Pruning: Remove one or two stem segments from each branch immediately after blooming. This forces the plant to branch out, developing additional stems (and flowers).

Propagation: Take cuttings of 3 to 5 stem segments in May or June, allowing the cut ends to dry out for a few days. Use well-drained potting soil and clean containers for rooting. Place the cuttings about one inch (2.5 cm) deep. Water the soil well and cover with clear plastic. Keep the soil evenly moist but not overly wet. Place them in bright, indirect light until roots have formed, generally after three to eight weeks. Remove the plastic and apply a very dilute fertilizer solution when watering. Wait about eight to ten weeks before repotting in permanent pots. New leaf or stem growth usually indicates that roots have formed. Temperatures above 70 °F (21 °C) and up to 81 °F (27 °C) in long day/short night conditions speed rooting. 

How to get a holiday cactus to bloom

In my experience, holiday cacti are not nearly as fussy in terms of daylength and temperature as a lot of books and articles would lead one to believe – maybe because the plants haven’t read those articles? Or more likely, modern breeding has developed a more flexible response to daylength and temperature for flower bud initiation.

For about six weeks prior to blooming, they require 12-14 hours of dark to set buds. This corresponds to the naturally shorter days of fall.

Once flower buds form, do not move the pot until flowering is finished. Unopened flower buds can drop if there is a sudden change in temperature, light or insufficient water.

Blooming starts when the daylength is approximately equal to the night length (12 hours each) and when the temperature is between 50 to 60° F (13-16 °C).

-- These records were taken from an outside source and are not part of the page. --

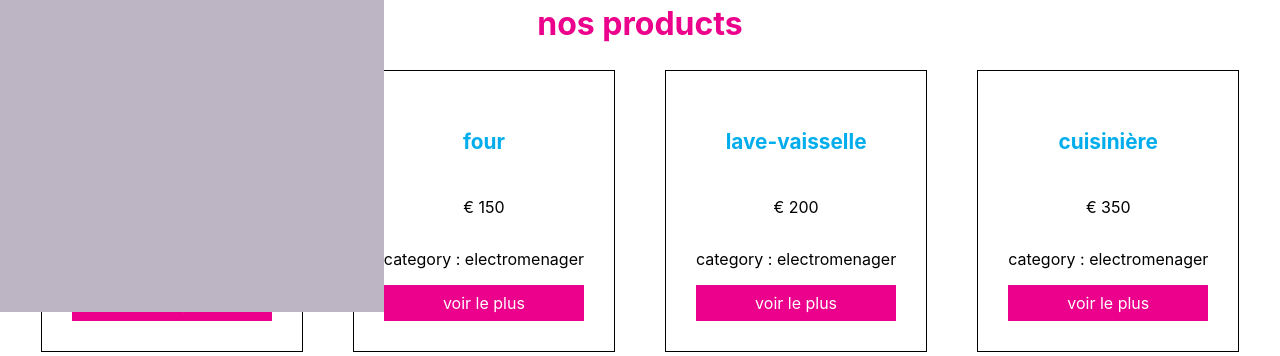
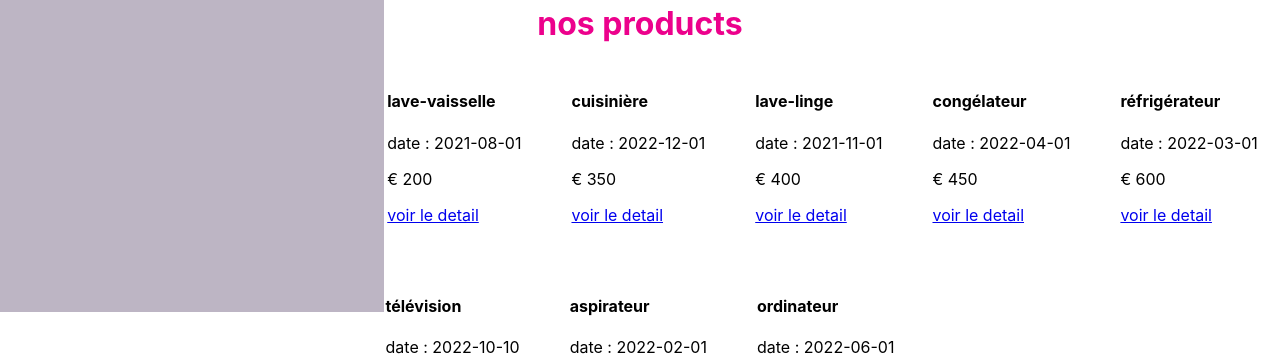
Before and after one commit to v-ina/exo-e-commerce-react, a React (Create React App) app: page /product in a window 1280 px wide. Shown: the part 488-844 px from the top of the page. Built offline with nearby package versions, Linux system fonts and the light colour scheme.

Commit message:
add ProductCard

```diff
--- /dev/null
+++ b/src/components/ProductCard.jsx
@@ -0,0 +1,19 @@
+import { Link } from "react-router-dom"
+
+function ProductCard ({productprops}){
+    return(
+        <>
+            <div className='product__box'>
+                <h4>{productprops.title}</h4>
+                <p>date : {productprops.publicationDate}</p>
+                <p>€ {productprops.price}</p>
+                <Link to={`/product/${productprops.id}/details`}>voir le detail</Link>
+            </div>
+        </>
+    )
+}
+
+// j'ai cree un composant qui me permet de repeter a creer les balises HTML.
+// dans cette page, je vais recevoir props et je vais creer les balises HTML.
+
+export default ProductCard
--- a/src/pages/HomePage.jsx
+++ b/src/pages/HomePage.jsx
@@ -3,6 +3,7 @@ import Header from '../components/Header'
 import {Link} from 'react-router-dom'
 import { products, sortedByPrice } from '../utils/utils'
 import Sidebar from '../components/Sidebar'
+import ProductCard from '../components/ProductCard'
 
 function HomePage(){
 
@@ -21,27 +22,18 @@ function HomePage(){
         <h2>Les plus recents! - cuisine</h2>
         <div className='home--main__flex'>
           {theNewestProducts.map(product=>{
-            return(
-              <div className='product__box'>
-                <h4>{product.title}</h4>
-                <p>date : {product.publicationDate}</p>
-                <p>€ {product.price}</p>
-                <Link to={`/product/${product.id}/details`}>voir le detail</Link>
-              </div>
-            )
+            return <ProductCard productprops={product}/>
           })}
         </div>
+
+{/* ici, dans les boucles 3 produits plus recents et moins chers, chaque element de boucle
+va etre recupere à composant ProductCard et remplir ce composant */}
+
 
         <h2>Les moins chers!</h2>
         <div className='home--main__flex'>
           {theCheapestProducts.map(product =>{
-            return(
-              <div className='product__box'>
-                <h4>{product.title}</h4>
-                <p>€ {product.price}</p>
-                <Link to={`/product/${product.id}/details`}>voir le detail</Link>
-              </div>
-            )
+            return <ProductCard productprops={product} />
           })}
         </div>
       </main>
--- a/src/pages/ProductPage.jsx
+++ b/src/pages/ProductPage.jsx
@@ -3,6 +3,7 @@ import Header from '../components/Header'
 import {Link} from 'react-router-dom'
 import {sortedByPrice } from '../utils/utils'
 import Sidebar from '../components/Sidebar'
+import ProductCard from '../components/ProductCard'
 
 function ProductPage(){
 
@@ -18,14 +19,7 @@ function ProductPage(){
         <h2>nos products</h2>
         <div className='products--main__flex'>
           {sortedByPrice.map(product=>{
-            return(
-              <article className='products__article'>
-                <h4>{product.title}</h4>
-                <p>€ {product.price}</p>
-                <p>category : {product.category? product.category : `none`}</p>
-                <Link to={`/product/${product.id}/details`}>voir le plus</Link>
-              </article>
-            )
+            return <ProductCard productprops={product} />
           })}
           </div>
       </main>
```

Mine are hanging fairly high in north- and west-facing windows where they are shaded from direct sunlight. Indoor lights are turned on randomly from morning to night and have not disrupted the initiation of flower buds or flowering.

Sara Williams is the author and coauthor of many books including Creating the Prairie Xeriscape, Gardening Naturally with Hugh Skinner and, with Bob Bors, the recently published Growing Fruit in Northern Gardens. She continues to give workshops on a wide range of gardening topics throughout the prairies.

This column is provided courtesy of the Saskatchewan Perennial Society (SPS; ). Check our website ( or Facebook page ( for a list of upcoming gardening events.